  • LeBron was 5-for-17 with Dwyane Wade on the floor and 6-for-9 with Wade off the floor. He took three restricted area shots and was -19 in 33 minutes with Wade. He took seven restricted area shots +18 in 16 minutes with Wade on the bench. For the entire NBA Finals, LeBron is 20-for-37 (54.1 percent) without Wade on the floor and 35-for-90 (38.9 percent) with Wade on the floor. The very first day this superteam was created in the summer of 2010, the major question was how these two stars would compliment each other’s similar style of play. Well, now with a more hobbled Wade, this foundational problem has come to the surface yet again. With Wade’s lack of shooting, which messes up the team’s spacing, and his need for the ball in his hands (not to mention his desire to not get back on defense and whine just like LeBron), the Heat have, for the most part, been better with him on the bench. During their 33-5 run in Game 2, he was on the bench for pretty much all of that. Having three shooters on the floor along with James and Bosh might give the Heat their best chance to take home this championship. Also, giving Wade selective minutes would allow the injured guard to provide maximum energy during his time on the floor.
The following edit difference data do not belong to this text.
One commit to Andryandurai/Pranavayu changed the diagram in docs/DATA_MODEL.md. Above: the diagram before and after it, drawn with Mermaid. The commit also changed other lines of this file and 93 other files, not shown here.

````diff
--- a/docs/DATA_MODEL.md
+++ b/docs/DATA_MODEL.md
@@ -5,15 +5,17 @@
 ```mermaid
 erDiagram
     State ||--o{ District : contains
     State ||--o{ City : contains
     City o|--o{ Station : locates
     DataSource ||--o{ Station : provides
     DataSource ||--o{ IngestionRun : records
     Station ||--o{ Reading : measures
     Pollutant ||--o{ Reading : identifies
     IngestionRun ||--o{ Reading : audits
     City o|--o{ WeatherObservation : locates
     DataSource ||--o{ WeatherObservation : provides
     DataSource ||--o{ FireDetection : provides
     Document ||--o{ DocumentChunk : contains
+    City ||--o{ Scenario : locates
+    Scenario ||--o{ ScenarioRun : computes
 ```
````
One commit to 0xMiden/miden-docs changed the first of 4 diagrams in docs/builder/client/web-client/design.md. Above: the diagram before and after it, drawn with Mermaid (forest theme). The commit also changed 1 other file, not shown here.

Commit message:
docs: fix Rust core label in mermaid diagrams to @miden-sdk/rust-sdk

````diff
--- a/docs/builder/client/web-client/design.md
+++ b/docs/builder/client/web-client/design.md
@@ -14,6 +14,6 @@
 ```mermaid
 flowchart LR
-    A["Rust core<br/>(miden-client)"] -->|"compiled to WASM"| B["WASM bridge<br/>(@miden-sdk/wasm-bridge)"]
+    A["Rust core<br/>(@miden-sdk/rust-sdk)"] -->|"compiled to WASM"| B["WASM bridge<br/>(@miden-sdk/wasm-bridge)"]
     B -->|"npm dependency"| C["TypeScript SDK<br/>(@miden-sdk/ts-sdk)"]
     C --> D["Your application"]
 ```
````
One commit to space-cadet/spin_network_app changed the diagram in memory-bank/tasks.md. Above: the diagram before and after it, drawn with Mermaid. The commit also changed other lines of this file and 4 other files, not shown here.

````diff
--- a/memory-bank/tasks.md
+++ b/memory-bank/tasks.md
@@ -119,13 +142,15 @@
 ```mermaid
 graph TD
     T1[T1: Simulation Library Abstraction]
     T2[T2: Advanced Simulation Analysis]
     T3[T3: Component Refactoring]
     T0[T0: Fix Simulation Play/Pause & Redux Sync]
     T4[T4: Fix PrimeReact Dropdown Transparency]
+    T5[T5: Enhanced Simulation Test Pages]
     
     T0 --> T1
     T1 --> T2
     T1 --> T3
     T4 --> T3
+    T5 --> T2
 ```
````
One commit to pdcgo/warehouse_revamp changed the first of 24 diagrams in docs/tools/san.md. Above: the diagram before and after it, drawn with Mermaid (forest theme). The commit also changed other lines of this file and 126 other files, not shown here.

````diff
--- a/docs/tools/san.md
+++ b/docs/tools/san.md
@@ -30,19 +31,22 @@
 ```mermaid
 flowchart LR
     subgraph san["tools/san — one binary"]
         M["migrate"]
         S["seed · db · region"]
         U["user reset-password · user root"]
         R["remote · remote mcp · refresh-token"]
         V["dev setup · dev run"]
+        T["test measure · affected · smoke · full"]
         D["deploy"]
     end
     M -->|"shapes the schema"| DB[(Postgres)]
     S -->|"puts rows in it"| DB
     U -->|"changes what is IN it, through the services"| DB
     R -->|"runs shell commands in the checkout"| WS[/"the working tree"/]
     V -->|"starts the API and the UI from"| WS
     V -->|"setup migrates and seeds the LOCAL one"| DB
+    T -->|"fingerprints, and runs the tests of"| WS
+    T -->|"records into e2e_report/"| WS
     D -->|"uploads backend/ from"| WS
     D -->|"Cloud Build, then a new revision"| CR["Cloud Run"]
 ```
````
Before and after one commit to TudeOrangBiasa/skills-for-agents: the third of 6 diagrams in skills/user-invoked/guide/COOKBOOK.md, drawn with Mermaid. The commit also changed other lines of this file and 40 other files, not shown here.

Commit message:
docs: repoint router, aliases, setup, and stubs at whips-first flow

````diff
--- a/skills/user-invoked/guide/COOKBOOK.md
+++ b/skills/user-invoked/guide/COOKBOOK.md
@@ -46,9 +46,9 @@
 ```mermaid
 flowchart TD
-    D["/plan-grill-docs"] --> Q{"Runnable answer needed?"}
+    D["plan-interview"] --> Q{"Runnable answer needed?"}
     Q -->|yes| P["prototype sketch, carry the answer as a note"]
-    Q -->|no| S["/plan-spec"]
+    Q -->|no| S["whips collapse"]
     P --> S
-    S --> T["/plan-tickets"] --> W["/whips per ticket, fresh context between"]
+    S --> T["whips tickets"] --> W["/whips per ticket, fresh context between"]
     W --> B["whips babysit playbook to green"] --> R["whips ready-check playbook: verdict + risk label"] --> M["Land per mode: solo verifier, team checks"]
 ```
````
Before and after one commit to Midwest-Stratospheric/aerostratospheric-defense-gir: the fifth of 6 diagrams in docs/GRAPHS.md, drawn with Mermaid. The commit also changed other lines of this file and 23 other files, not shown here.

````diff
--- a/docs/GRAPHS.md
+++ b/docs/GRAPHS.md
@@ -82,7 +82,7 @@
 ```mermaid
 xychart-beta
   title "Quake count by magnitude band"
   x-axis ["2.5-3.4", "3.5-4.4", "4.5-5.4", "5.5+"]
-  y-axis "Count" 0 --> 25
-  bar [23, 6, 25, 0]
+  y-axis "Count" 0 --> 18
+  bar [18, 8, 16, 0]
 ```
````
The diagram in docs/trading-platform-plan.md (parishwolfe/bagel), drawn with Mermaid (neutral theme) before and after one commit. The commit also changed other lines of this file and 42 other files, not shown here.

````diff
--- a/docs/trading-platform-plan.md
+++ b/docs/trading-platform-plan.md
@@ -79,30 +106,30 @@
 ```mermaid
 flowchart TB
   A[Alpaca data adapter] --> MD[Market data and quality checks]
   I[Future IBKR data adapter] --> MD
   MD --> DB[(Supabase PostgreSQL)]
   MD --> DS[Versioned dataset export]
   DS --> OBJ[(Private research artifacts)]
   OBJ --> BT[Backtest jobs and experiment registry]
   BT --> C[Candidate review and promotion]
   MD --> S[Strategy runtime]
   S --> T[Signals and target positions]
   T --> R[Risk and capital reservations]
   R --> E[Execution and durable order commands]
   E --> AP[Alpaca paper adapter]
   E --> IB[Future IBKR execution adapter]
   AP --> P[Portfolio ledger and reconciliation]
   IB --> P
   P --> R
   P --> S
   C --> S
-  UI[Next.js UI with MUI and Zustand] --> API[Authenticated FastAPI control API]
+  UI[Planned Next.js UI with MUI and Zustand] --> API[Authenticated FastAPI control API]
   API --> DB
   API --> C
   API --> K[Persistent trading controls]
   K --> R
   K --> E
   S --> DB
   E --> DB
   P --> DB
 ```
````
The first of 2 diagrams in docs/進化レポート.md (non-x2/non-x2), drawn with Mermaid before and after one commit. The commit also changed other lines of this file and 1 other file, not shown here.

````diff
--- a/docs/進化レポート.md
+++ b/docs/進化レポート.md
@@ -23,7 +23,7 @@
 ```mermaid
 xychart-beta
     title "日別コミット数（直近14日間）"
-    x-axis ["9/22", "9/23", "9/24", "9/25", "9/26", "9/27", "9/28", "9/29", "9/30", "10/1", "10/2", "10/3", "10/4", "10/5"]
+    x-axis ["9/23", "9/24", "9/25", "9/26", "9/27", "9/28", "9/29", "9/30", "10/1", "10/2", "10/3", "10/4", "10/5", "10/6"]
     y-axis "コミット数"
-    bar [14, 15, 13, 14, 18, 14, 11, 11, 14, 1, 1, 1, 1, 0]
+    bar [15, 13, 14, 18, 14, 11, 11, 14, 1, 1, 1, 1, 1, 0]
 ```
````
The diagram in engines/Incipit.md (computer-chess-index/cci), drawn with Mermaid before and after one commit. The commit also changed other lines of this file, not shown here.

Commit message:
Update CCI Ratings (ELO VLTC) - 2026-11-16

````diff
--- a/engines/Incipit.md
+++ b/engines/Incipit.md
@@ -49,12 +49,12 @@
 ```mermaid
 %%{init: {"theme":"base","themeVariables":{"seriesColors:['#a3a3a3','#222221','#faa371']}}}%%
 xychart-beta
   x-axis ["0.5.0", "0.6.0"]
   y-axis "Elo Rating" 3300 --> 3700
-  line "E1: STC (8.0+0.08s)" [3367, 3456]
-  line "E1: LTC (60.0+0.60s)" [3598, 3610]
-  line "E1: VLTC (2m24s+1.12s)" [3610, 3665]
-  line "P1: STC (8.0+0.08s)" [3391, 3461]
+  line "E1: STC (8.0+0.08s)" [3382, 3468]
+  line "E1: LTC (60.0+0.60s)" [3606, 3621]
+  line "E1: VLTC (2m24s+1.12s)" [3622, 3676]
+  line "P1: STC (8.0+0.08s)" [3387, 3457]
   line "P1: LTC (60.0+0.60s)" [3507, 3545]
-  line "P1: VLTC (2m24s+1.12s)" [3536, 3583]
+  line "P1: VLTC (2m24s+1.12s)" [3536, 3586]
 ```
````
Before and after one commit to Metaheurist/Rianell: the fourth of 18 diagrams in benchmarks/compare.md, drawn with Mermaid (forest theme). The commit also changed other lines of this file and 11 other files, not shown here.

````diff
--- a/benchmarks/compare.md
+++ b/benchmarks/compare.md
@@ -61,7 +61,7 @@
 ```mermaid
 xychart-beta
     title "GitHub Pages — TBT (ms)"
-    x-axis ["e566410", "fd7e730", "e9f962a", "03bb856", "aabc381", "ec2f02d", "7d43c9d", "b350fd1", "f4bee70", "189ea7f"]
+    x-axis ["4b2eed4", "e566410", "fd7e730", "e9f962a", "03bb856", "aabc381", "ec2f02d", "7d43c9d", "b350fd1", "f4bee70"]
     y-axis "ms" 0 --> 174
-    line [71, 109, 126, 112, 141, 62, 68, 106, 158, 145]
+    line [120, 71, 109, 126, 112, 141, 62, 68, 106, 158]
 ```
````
But does Erik Spoelstra have the guts to cut the minutes of one of his divas? Will he sit Wade for large chunks of the biggest game of the season and possibly his career? Will LeBron wear his headband in Game 7? Why did he look like he could play on Uncle Drew’s squad? I’m sorry, I’m sorry, I got off topic…
  • Kawhi you so mean to Mike’s mouth, Kawhi?
  • Even though Duncan couldn’t finish off this game strong, scoring only five points in the third quarter and failing to score in the fourth quarter/overtime, let’s not forget that he showed the nation one of the best 24 minutes of basketball ever. The Big Fundamental shot 11-for-13 from the field for 25 points in the first half. That’s more than a point a minute. He was completely and utterly dominating Bosh down low. However, due to an increased level of defense from Bosh and the Heat along with Duncan simply running out of gas, this half of basketball will likely be forgotten.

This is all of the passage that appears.